It also changed the dynamics between influencers and brands. For starters, the high discounts customers used to get from big influencers probably won’t last if brands make deals with live streamers with a smaller number of followers. And instead of relying on the vast reach of influencers, many brands are now building their own live streaming channels. “This could be good news for brands as customers can attend their self-directed live sessions,” said Jialu Shan, a research fellow at the Global Center for Digital Business Transformation, “but definitely bad news for customers, as they can don’t enjoy the cheap deals that only live streamers like Li and Viya can offer.”
The fate of key influencers is also a clear signal that live streaming e-commerce cannot escape government scrutiny. “Big name KOLs (Key Opinion Leaders) have grown into a huge company and are now essential in e-commerce. But along with multi-million dollar paydays and high visibility come the risks of microscopic examination and social media backlash,” said Franklin Chu, the US president of marketing firm Azoya International, which has worked with Austin Li in the past.
In addition to tax responsibilities and content censorship, live streaming e-commerce influencers also face increasing regulations that hold them accountable for things like product quality control, properly reporting their sales figures, and the participation of minors in live streams. Since 2020, the government has released multiple regulatory documents covering various aspects of the business, keeping the industry under close scrutiny.
While influencers like Huang and Zhu have disappeared from the internet, their marketing and business teams are struggling to stay in the industry. Both Huang and Zhu’s assistants have become influencers themselves. They claim that they are no longer involved with the companies that supported their famous former bosses, but with Chinese media have reported that it’s pretty much still the same teams behind them.

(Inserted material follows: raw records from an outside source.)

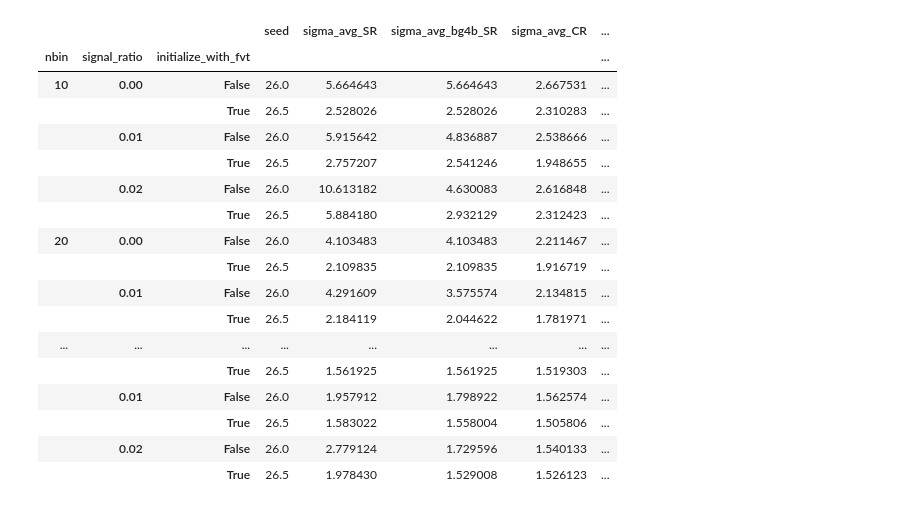
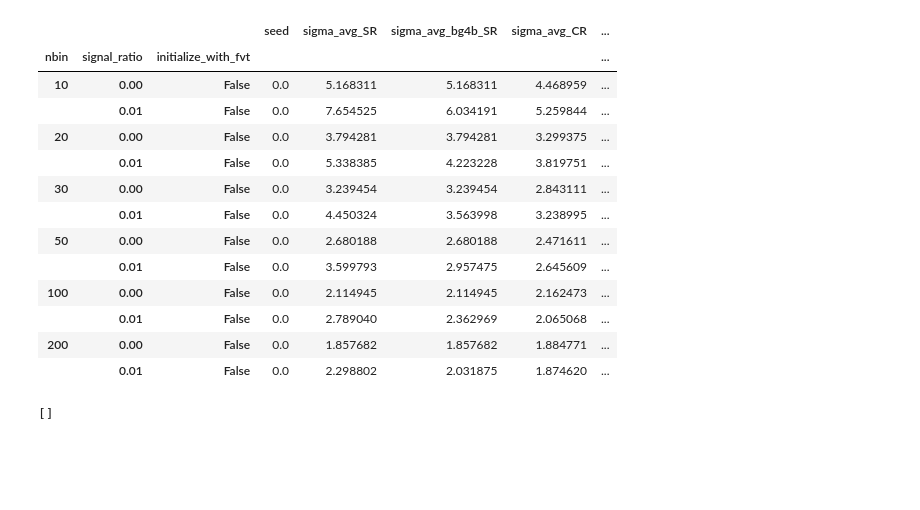
Before and after one commit to soheunyi/SRFinder, a Jupyter notebook: playground/counting_test_demo_3.ipynb, the cells around one changed output. Cells and saved outputs as stored; diff of their text form; code cells hidden in the pictures; blank space fills up the shorter version.

```diff
--- a/playground/counting_test_demo_3.ipynb
+++ b/playground/counting_test_demo_3.ipynb
@@ -91,6 +94,38 @@ n_3bs = np.unique([hp["n_3b"] for hp in hparams])
 
 tst_results = []
 result_size = 0
+# %%
+def get_histogram_info(events, values, bins):
+    assert len(events) == len(values)
+
+    if isinstance(bins, int):
+        bins = np.geomspace(np.min(values), np.max(values), bins)
+
+    hist_3b, _ = np.histogram(values[events.is_3b], bins=bins, weights=events.weights[events.is_3b])
+    hist_bg4b, _ = np.histogram(values[events.is_bg4b], bins=bins, weights=events.weights[events.is_bg4b])
+    hist_signal, _ = np.histogram(values[events.is_signal], bins=bins, weights=events.weights[events.is_signal])
+    hist_4b, _ = np.histogram(values[events.is_4b], bins=bins, weights=events.weights[events.is_4b])
+
+    std_est = np.sqrt((hist_3b + hist_4b) / 2)
+    is_sampled = std_est > 0
+    sigma = (hist_4b - hist_3b)[is_sampled]  / std_est[is_sampled]
+    sigma_avg = np.sqrt(np.mean(sigma**2))
+    sigma_bg4b = (hist_bg4b - hist_3b)[is_sampled] / std_est[is_sampled]
+    sigma_avg_bg4b = np.sqrt(np.mean(sigma_bg4b**2))
+    df = np.sum(is_sampled)
+
+    return {
+        "hist_3b": hist_3b,
+        "hist_bg4b": hist_bg4b,
+        "hist_signal": hist_signal,
+        "hist_4b": hist_4b,
+        "std_est": std_est,
+        "sigma": sigma,
+        "sigma_avg": sigma_avg,
+        "sigma_bg4b": sigma_bg4b,
+        "sigma_avg_bg4b": sigma_avg_bg4b,
+        "df": df,
+    }
 # %%
 import sys
 import pandas as pd
@@ -205,0 +270,6 @@ def get_histogram_info(events, values, bins):
+# %%
+sig_level = 0.05
+tst_results_summary_df["rejected_SR"] = tst_results_summary_df["sigma_avg_SR"]**2 > stats.chi2.ppf(1-sig_level, tst_results_summary_df["df_SR"]) / tst_results_summary_df["df_SR"]
+tst_results_summary_df["rejected_bg4b_SR"] = tst_results_summary_df["sigma_avg_bg4b_SR"]**2 > stats.chi2.ppf(1-sig_level, tst_results_summary_df["df_SR"]) / tst_results_summary_df["df_SR"]
+tst_results_summary_df["rejected_CR"] = tst_results_summary_df["sigma_avg_CR"]**2 > stats.chi2.ppf(1-sig_level, tst_results_summary_df["df_CR"]) / tst_results_summary_df["df_CR"]
+tst_results_summary_df["rejected_bg4b_CR"] = tst_results_summary_df["sigma_avg_bg4b_CR"]**2 > stats.chi2.ppf(1-sig_level, tst_results_summary_df["df_CR"]) / tst_results_summary_df["df_CR"]
@@ -250,26 +377,22 @@ tst_results_summary_df["rejected_bg4b_CR"] = tst_results_summary_df["sigma_avg_b
 
 # tst_results_summary_df.groupby(["signal_ratio", "nbin"]).mean()
 # %%
-tst_results_summary_df[tst_results_summary_df["seed"] <= seed_lim].groupby([
+tst_results_summary_df.groupby([
     "nbin",
     "signal_ratio",
     "initialize_with_fvt"]).mean()
 # %% [output]
 |  |  |  | seed | sigma_avg_SR | sigma_avg_bg4b_SR | sigma_avg_CR | ... |
 | nbin | signal_ratio | initialize_with_fvt |  |  |  |  | ... |
-| 10 | 0.00 | False | 26.0 | 5.664643 | 5.664643 | 2.667531 | ... |
-|  |  | True | 26.5 | 2.528026 | 2.528026 | 2.310283 | ... |
-|  | 0.01 | False | 26.0 | 5.915642 | 4.836887 | 2.538666 | ... |
-|  |  | True | 26.5 | 2.757207 | 2.541246 | 1.948655 | ... |
-|  | 0.02 | False | 26.0 | 10.613182 | 4.630083 | 2.616848 | ... |
-|  |  | True | 26.5 | 5.884180 | 2.932129 | 2.312423 | ... |
-| 20 | 0.00 | False | 26.0 | 4.103483 | 4.103483 | 2.211467 | ... |
-|  |  | True | 26.5 | 2.109835 | 2.109835 | 1.916719 | ... |
-|  | 0.01 | False | 26.0 | 4.291609 | 3.575574 | 2.134815 | ... |
-|  |  | True | 26.5 | 2.184119 | 2.044622 | 1.781971 | ... |
-| ... | ... | ... | ... | ... | ... | ... | ... |
-|  |  | True | 26.5 | 1.561925 | 1.561925 | 1.519303 | ... |
-|  | 0.01 | False | 26.0 | 1.957912 | 1.798922 | 1.562574 | ... |
-|  |  | True | 26.5 | 1.583022 | 1.558004 | 1.505806 | ... |
-|  | 0.02 | False | 26.0 | 2.779124 | 1.729596 | 1.540133 | ... |
-|  |  | True | 26.5 | 1.978430 | 1.529008 | 1.526123 | ... |
+| 10 | 0.00 | False | 0.0 | 5.168311 | 5.168311 | 4.468959 | ... |
+|  | 0.01 | False | 0.0 | 7.654525 | 6.034191 | 5.259844 | ... |
+| 20 | 0.00 | False | 0.0 | 3.794281 | 3.794281 | 3.299375 | ... |
+|  | 0.01 | False | 0.0 | 5.338385 | 4.223228 | 3.819751 | ... |
+| 30 | 0.00 | False | 0.0 | 3.239454 | 3.239454 | 2.843111 | ... |
+|  | 0.01 | False | 0.0 | 4.450324 | 3.563998 | 3.238995 | ... |
+| 50 | 0.00 | False | 0.0 | 2.680188 | 2.680188 | 2.471611 | ... |
+|  | 0.01 | False | 0.0 | 3.599793 | 2.957475 | 2.645609 | ... |
+| 100 | 0.00 | False | 0.0 | 2.114945 | 2.114945 | 2.162473 | ... |
+|  | 0.01 | False | 0.0 | 2.789040 | 2.362969 | 2.065068 | ... |
+| 200 | 0.00 | False | 0.0 | 1.857682 | 1.857682 | 1.884771 | ... |
+|  | 0.01 | False | 0.0 | 2.298802 | 2.031875 | 1.874620 | ... |
@@ -277,0 +399,10 @@ tst_results_summary_df.to_csv(f"tst_results_summary_{experiment_name}.csv", inde
+# %%
+tst_results_summary_df[["signal_ratio", "nbin", "initialize_with_fvt", "seed"]].values
+
+
+from itertools import product
+all_vs = list(product([0.0, 0.01, 0.02], nbins, [True, False], seeds))
+
+# print([v for v in all_vs if v not in ])
+# %% [output]
+[]
```
Also changed, not shown: parts of 11 cells of this notebook, 9 other files.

If that tank-shaped ice appearance turns out to be the end of Li’s career, this is probably what his company, Meione, will do as well. But no statement has yet been made by his team, the tech platforms or the regulator, leaving millions of his fans with an anxious waiting game. If he can return to his daily live streams, not only will his fans rejoice: the salespeople and marketing agencies that have benefited from his popularity will join them. “Azoya has worked with him successfully in the past and would likely do so again, assuming his marketing effectiveness doesn’t drop dramatically,” says Franklin Chu.